“Terrorists are very likely to try to carry out attacks in the Philippines. Terrorist groups continue to plan attacks and have the capacity and the intent to carry out attacks at any time and anywhere in the country,” the British Embassy said. “Attacks could happen anywhere, including in places visited by foreigners like airports, shopping malls, public transport and places of worship. You should remain vigilant at all times and report anything suspicious to the local authorities.
“Government officials said martial law measures would include the suspension of the writ of habeas corpus, the imposition of curfews and establishment of checkpoints.”
The Canadian government issued the same advisory on Wednesday.
“Global Affairs Canada advises against all travel to the Mindanao Region, excluding the urban areas of Davao City, due to the serious threat of terrorist attacks and kidnapping. The Government of Canada’s ability to provide consular assistance in this region is limited,” the Canadian Embassy in the Philippines said.
“There is no nationwide advisory in effect for the Philippines. However, you should exercise a high degree of caution due to the threat of terrorism and the high level of crime.”
The Philippines’ Department of Foreign Affairs said the Philippine government is in “full control”.
“The Philippine government is in full control and fully aware that the Maute Group/ISIS groups have the capability, although limited, to disturb the peace; they have shown no hesitation in causing havoc, taking innocent lives and destroying property,” the department said.
The International Committee of the Red Cross Co-Head of Delegation Pascal Porchet urged the government and the rebels to spare civilians and respect civilian properties such as hospitals and schools.
“We are extremely concerned about the impact of the ongoing hostilities in Marawi City on the civilians,” Porchet said.
The Philippines on Wednesday assured the diplomatic community that martial law in Mindanao was necessary to “suppress lawless violence and rebellion” by the Maute Group that recently pledged allegiance to the Islamic State of Iraq and Syria the Department of Foreign Affairs said.
It made the statement after President Rodrigo Duterte cut short his first state visit to Russia and declared martial law on Tuesday night when Maute group attacked Marawi City, killed several individuals who could not recite Islamic verses and burned public buildings and houses.
“In order to suppress lawless violence and rebellion and for public safety, it is necessary to declare martial law on the entire island of Mindanao including Sulu, Jolo and Tawi-Tawi for a maximum of 60 days,” the department stated.
Meanwhile, Human Rights Watch deputy director for Asia Division Phil Robertson feared that Duterte’s declaration of martial law in Mindanao could bring further rampant abuses.
“We urge the Philippine government to ensure that the rights of all Filipinos are respected as it addresses violence and crime in the southern Philippines.
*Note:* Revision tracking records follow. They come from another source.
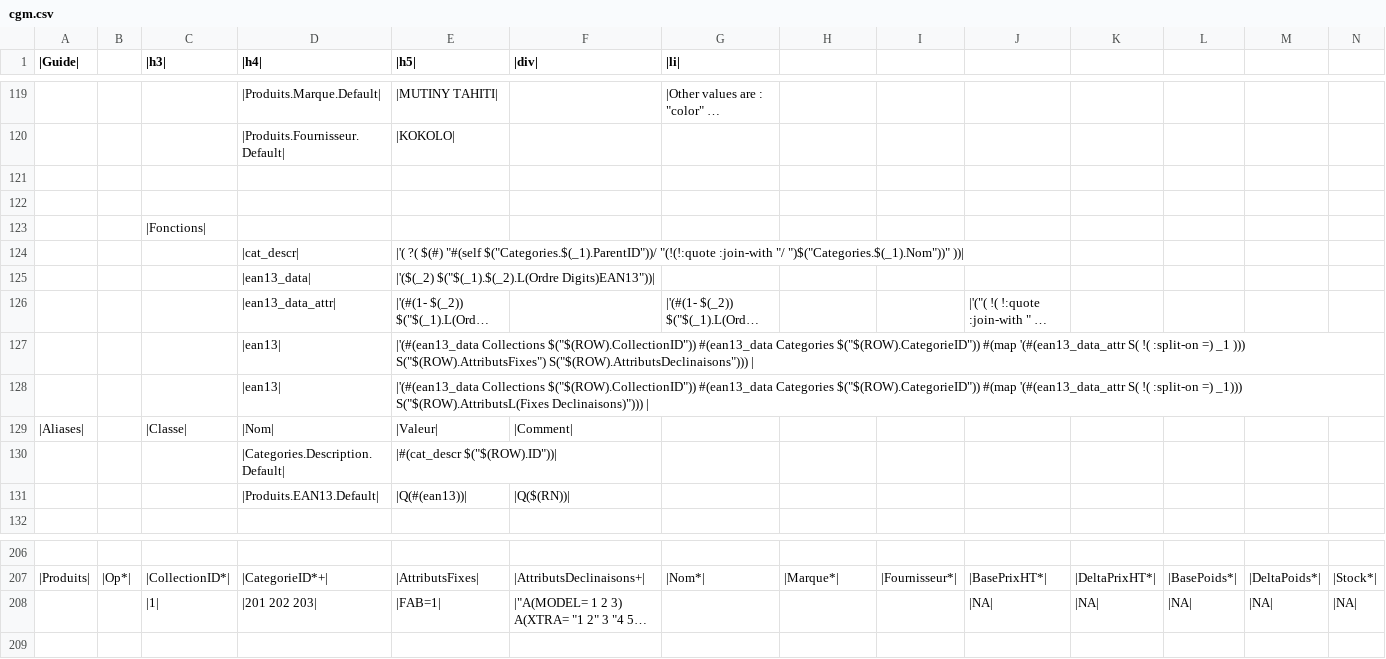
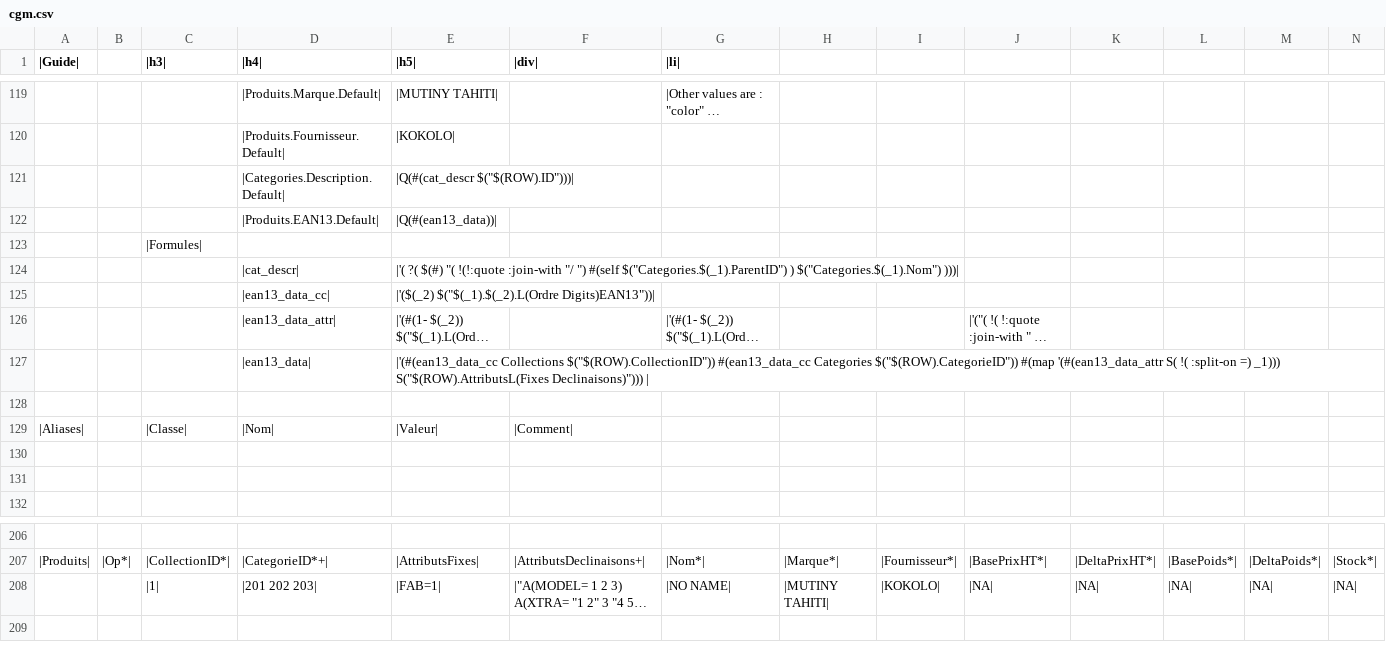
Before and after one commit to franckporcher/mutiny-www-cgm, a CSV file: data/cgm.csv, drawn as a sheet; only a part is shown, gaps mark what is left out; long unchanged cells end in …; removed rows and columns are numbered as before the commit, all else as after; rows hold the shown columns only; the diff names each change by its address in the sheet, - before the commit and + after, or states it on an @@ line.

```diff
--- a/data/cgm.csv
+++ b/data/cgm.csv
+row 121:  |  |  | |Categories.Description.Default| | |Q(#(cat_descr $("$(ROW).ID")))
+row 122:  |  |  | |Produits.EAN13.Default| | |Q(#(ean13_data))
+row 123:  |  | |Formules
+row 124:  |  |  | |cat_descr| | |'( ?( $(#) "( !(!:quote :join-with "/ ") #(self $("Categories.$(_1).ParentID") ) $("Categories.$(_1).Nom") )))
+row 125:  |  |  | |ean13_data_cc| | |'($(_2) $("$(_1).$(_2).L(Ordre Digits)EAN13"))
-row 126: |ean13_data_attr|
+row 126: |ean13_data_attr|
+row 127:  |  |  | |ean13_data| | |'(#(ean13_data_cc Collections $("$(ROW).CollectionID")) #(ean13_data_cc Categories $("$(ROW).CategorieID")) #(map '(#(ean13_data_attr S( !( :split-on =) _1))) S("$(ROW).AttributsL(Fixes Declinaisons)")))
+row 128: (empty)
-row 129: |Aliases|
+row 129: |Aliases|
-row 123:  |  | |Fonctions
-row 124:  |  |  | |cat_descr| | |'( ?( $(#) "#(self $("Categories.$(_1).ParentID"))/ "(!(!:quote :join-with "/ ")$("Categories.$(_1).Nom"))" ))
-row 125:  |  |  | |ean13_data| | |'($(_2) $("$(_1).$(_2).L(Ordre Digits)EAN13"))
-row 127:  |  |  | |ean13| | |'(#(ean13_data Collections $("$(ROW).CollectionID")) #(ean13_data Categories $("$(ROW).CategorieID")) #(map '(#(ean13_data_attr S( !( :split-on =) _1 ))) S("$(ROW).AttributsFixes") S("$(ROW).AttributsDeclinaisons")))
-row 128:  |  |  | |ean13| | |'(#(ean13_data Collections $("$(ROW).CollectionID")) #(ean13_data Categories $("$(ROW).CategorieID")) #(map '(#(ean13_data_attr S( !( :split-on =) _1))) S("$(ROW).AttributsL(Fixes Declinaisons)")))
-row 130:  |  |  | |Categories.Description.Default| | |#(cat_descr $("$(ROW).ID"))
-row 131:  |  |  | |Produits.EAN13.Default| | |Q(#(ean13))| | |Q($(RN))
-G208 (|li|): (empty)
+G208 (|li|): |NO NAME|
-H208: (empty)
+H208: |MUTINY TAHITI|
-I208: (empty)
+I208: |KOKOLO|
```
Also changed, not shown: 4 other files.
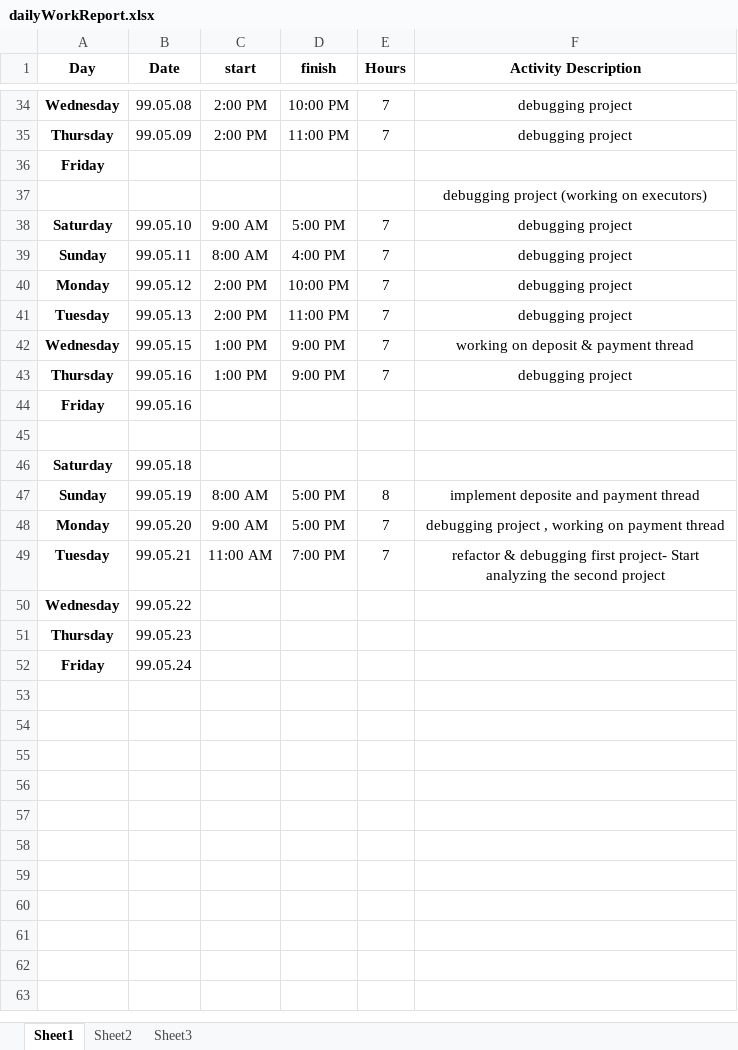
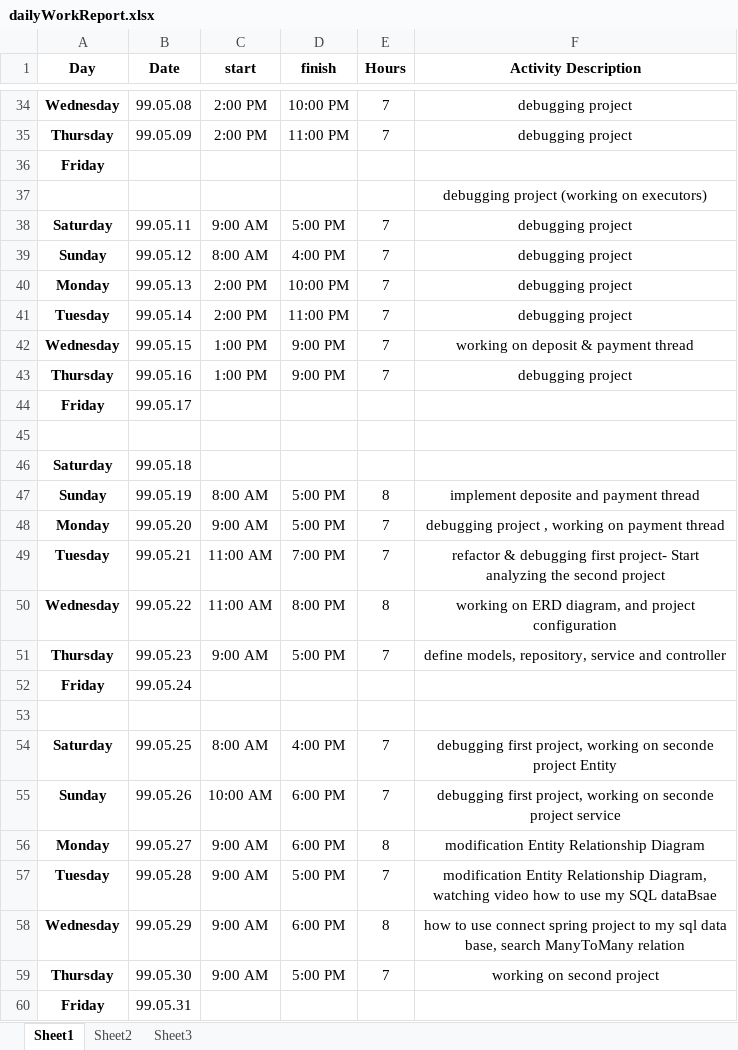
Before and after one commit to forogh1992/salaryPaymentThreadBase, an Excel workbook: dailyWorkReport.xlsx, sheet Sheet1, drawn as a sheet; only a part is shown, gaps mark what is left out; values as stored, in another font and other column widths than the file's, no borders; removed rows and columns are numbered as before the commit, all else as after; the diff names each change by its address in the sheet, - before the commit and + after, or states it on an @@ line.

Commit message:
dailyWorkReport

```diff
--- a/dailyWorkReport.xlsx (sheet Sheet1)
+++ b/dailyWorkReport.xlsx (sheet Sheet1)
-row 38: Saturday | 99.05.10 | 9:00 AM | 5:00 PM | 7 | debugging project
-A38 (Day): Sunday
+A38 (Day): Saturday
-C38 (start): 8:00 AM
+C38 (start): 9:00 AM
-D38 (finish): 4:00 PM
+D38 (finish): 5:00 PM
-A39 (Day): Monday
+A39 (Day): Sunday
-C39 (start): 2:00 PM
+C39 (start): 8:00 AM
-D39 (finish): 10:00 PM
+D39 (finish): 4:00 PM
-A40 (Day): Tuesday
+A40 (Day): Monday
-D40 (finish): 11:00 PM
+D40 (finish): 10:00 PM
+row 41: Tuesday | 99.05.14 | 2:00 PM | 11:00 PM | 7 | debugging project
-B44 (Date): 99.05.16
+B44 (Date): 99.05.17
-C50 (start): (empty)
+C50 (start): 11:00 AM
-D50 (finish): (empty)
+D50 (finish): 8:00 PM
-E50 (Hours): (empty)
+E50 (Hours): 8
-F50 (Activity Description): (empty)
+F50 (Activity Description): working on ERD diagram, and project configuration
-C51 (start): (empty)
+C51 (start): 9:00 AM
-D51 (finish): (empty)
+D51 (finish): 5:00 PM
-E51 (Hours): (empty)
+E51 (Hours): 7
-F51 (Activity Description): (empty)
+F51 (Activity Description): define models, repository, service and controller
+row 53: (empty)
+row 54: Saturday | 99.05.25 | 8:00 AM | 4:00 PM | 7 | debugging first project, working on seconde project Entity
+row 55: Sunday | 99.05.26 | 10:00 AM | 6:00 PM | 7 | debugging first project, working on seconde project service
+row 56: Monday | 99.05.27 | 9:00 AM | 6:00 PM | 8 | modification Entity Relationship Diagram
+row 57: Tuesday | 99.05.28 | 9:00 AM | 5:00 PM | 7 | modification Entity Relationship Diagram, watching video how to use my SQL dataBsae
+row 58: Wednesday | 99.05.29 | 9:00 AM | 6:00 PM | 8 | how to use connect spring project to my sql data base, search ManyToMany relation
+row 59: Thursday | 99.05.30 | 9:00 AM | 5:00 PM | 7 | working on second project
+row 60: Friday | 99.05.31
```
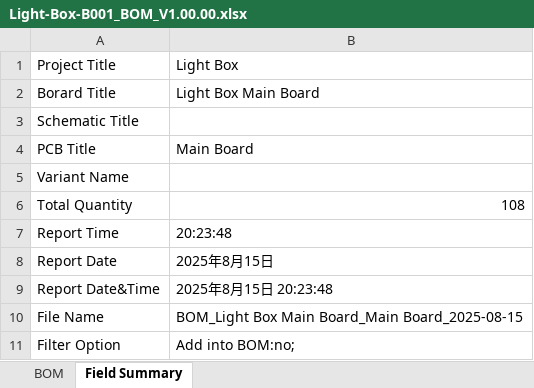
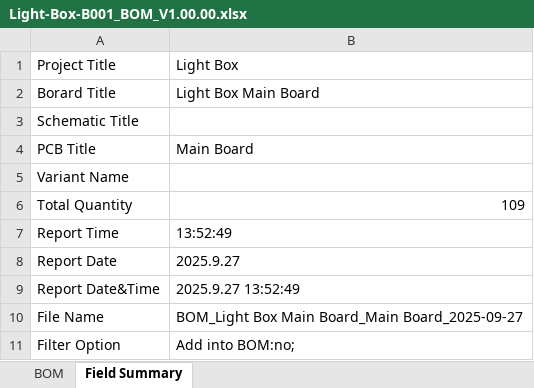
Before and after one commit to CuculusBand/Light-Box, an Excel workbook: 2_Release/Light-Box V1.00.00/Light-Box-B001/Light-Box-B001_BOM_V1.00.00.xlsx, sheet Field Summary, drawn as a sheet; values as stored, in another font and other column widths than the file's, no borders; the diff names each change by its address in the sheet, - before the commit and + after, or states it on an @@ line.

```diff
--- a/2_Release/Light-Box V1.00.00/Light-Box-B001/Light-Box-B001_BOM_V1.00.00.xlsx (sheet Field Summary)
+++ b/2_Release/Light-Box V1.00.00/Light-Box-B001/Light-Box-B001_BOM_V1.00.00.xlsx (sheet Field Summary)
-B6: 108
+B6: 109
-B7: 20:23:48
+B7: 13:52:49
-B8: 2025年8月15日
+B8: 2025.9.27
-B9: 2025年8月15日 20:23:48
+B9: 2025.9.27 13:52:49
-B10: …Main Board_Main Board_2025-08-15
+B10: …Main Board_Main Board_2025-09-27
```
Also changed, not shown: sheet BOM, 2_Release/Light-Box V1.00.00/Light-Box-B002/Light-Box-B002_BOM_V1.00.00.xlsx, 6 other files.
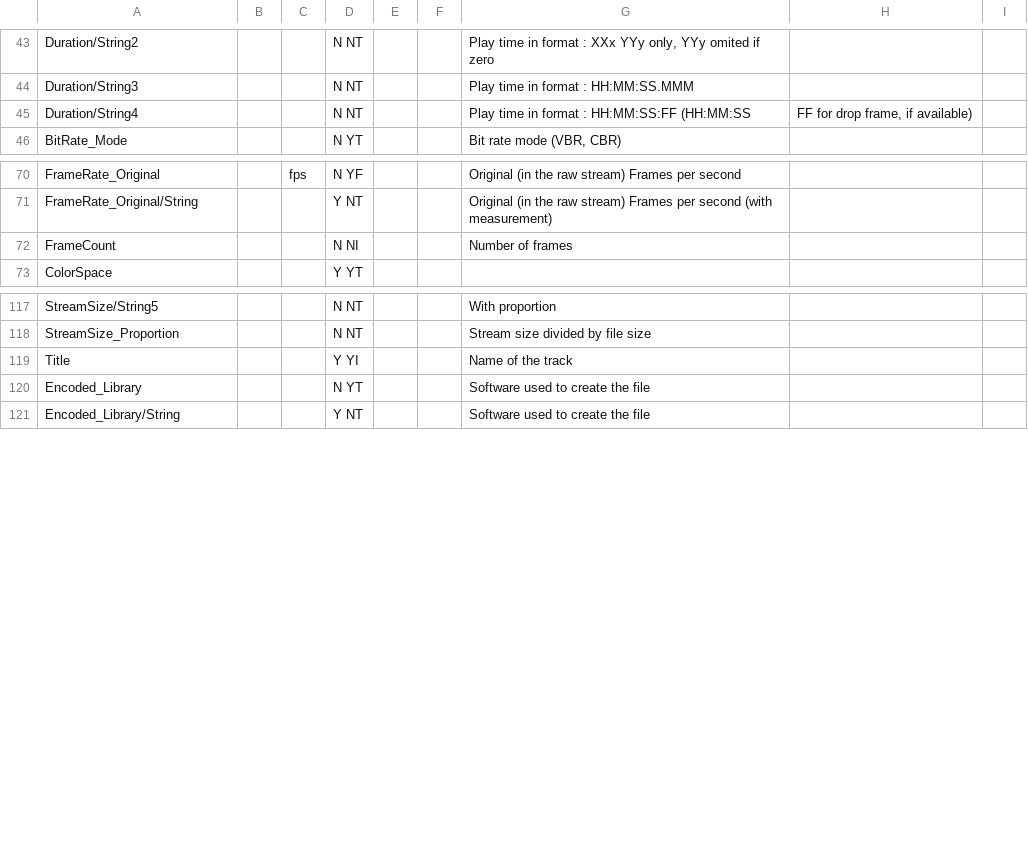
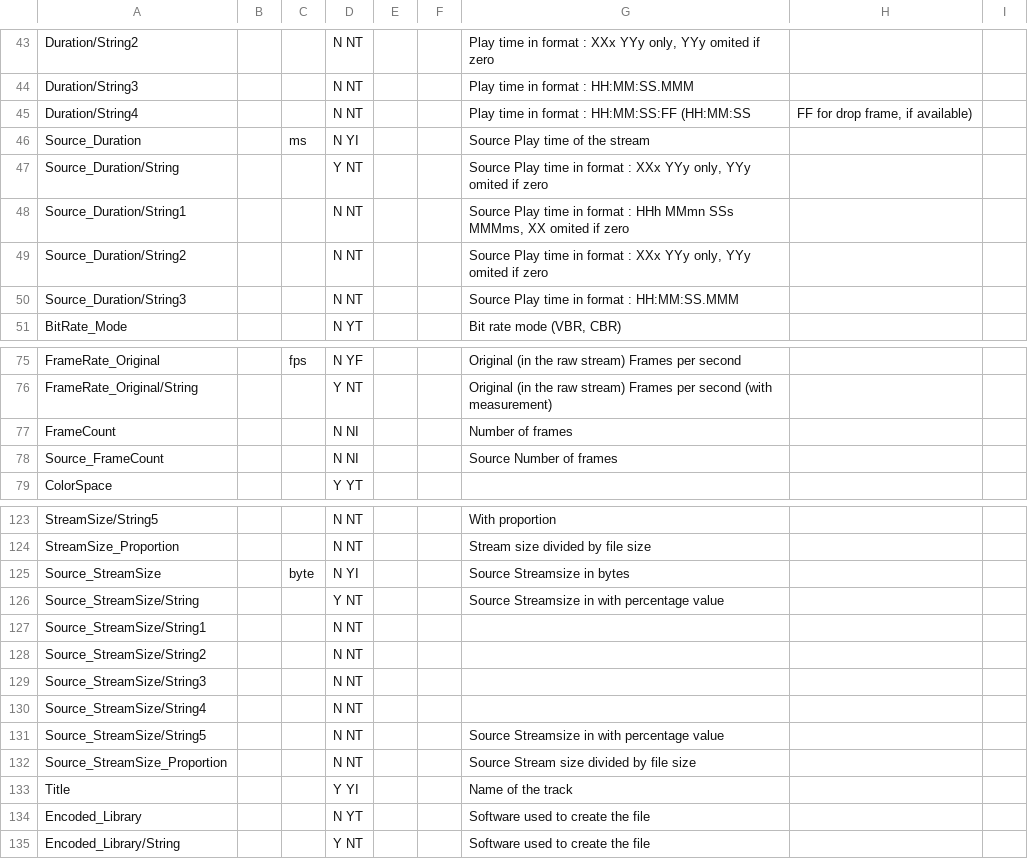
Before and after one commit to beppec56/MediaInfoLib-git_svn, a CSV file: Source/Resource/Text/Stream/Text.csv, drawn as a sheet; only a part is shown, gaps mark what is left out.

```diff
--- a/Source/Resource/Text/Stream/Text.csv
+++ b/Source/Resource/Text/Stream/Text.csv
@@ -45,2 +45,7 @@ Duration/String3;;;N NT;;;Play time in format : HH:MM:SS.MMM;
 Duration/String4;;;N NT;;;Play time in format : HH:MM:SS:FF (HH:MM:SS;FF for drop frame, if available)
+Source_Duration;; ms;N YI;;;Source Play time of the stream;;
+Source_Duration/String;;;Y NT;;;Source Play time in format : XXx YYy only, YYy omited if zero;;
+Source_Duration/String1;;;N NT;;;Source Play time in format : HHh MMmn SSs MMMms, XX omited if zero;;
+Source_Duration/String2;;;N NT;;;Source Play time in format : XXx YYy only, YYy omited if zero;;
+Source_Duration/String3;;;N NT;;;Source Play time in format : HH:MM:SS.MMM;;
 BitRate_Mode;;;N YT;;;Bit rate mode (VBR, CBR);
@@ -72,2 +77,3 @@ FrameRate_Original/String;;;Y NT;;;Original (in the raw stream) Frames per secon
 FrameCount;;;N NI;;;Number of frames
+Source_FrameCount;;;N NI;;;Source Number of frames
 ColorSpace;;;Y YT;;;
@@ -118,2 +124,10 @@ StreamSize/String5;;;N NT;;;With proportion
 StreamSize_Proportion;;;N NT;;;Stream size divided by file size
+Source_StreamSize;; byte;N YI;;;Source Streamsize in bytes;;
+Source_StreamSize/String;;;Y NT;;;Source Streamsize in with percentage value;;
+Source_StreamSize/String1;;;N NT;;;;;
+Source_StreamSize/String2;;;N NT;;;;;
+Source_StreamSize/String3;;;N NT;;;;;
+Source_StreamSize/String4;;;N NT;;;;;
+Source_StreamSize/String5;;;N NT;;;Source Streamsize in with percentage value;;
+Source_StreamSize_Proportion;;;N NT;;;Source Stream size divided by file size;;
 Title;;;Y YI;;;Name of the track
```
Also changed, not shown: Source/Resource/Text/Stream/Audio.csv, Source/Resource/Text/Stream/Video.csv, 4 other files.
Martial law is no excuse to trample on civil liberties,” Robertson said.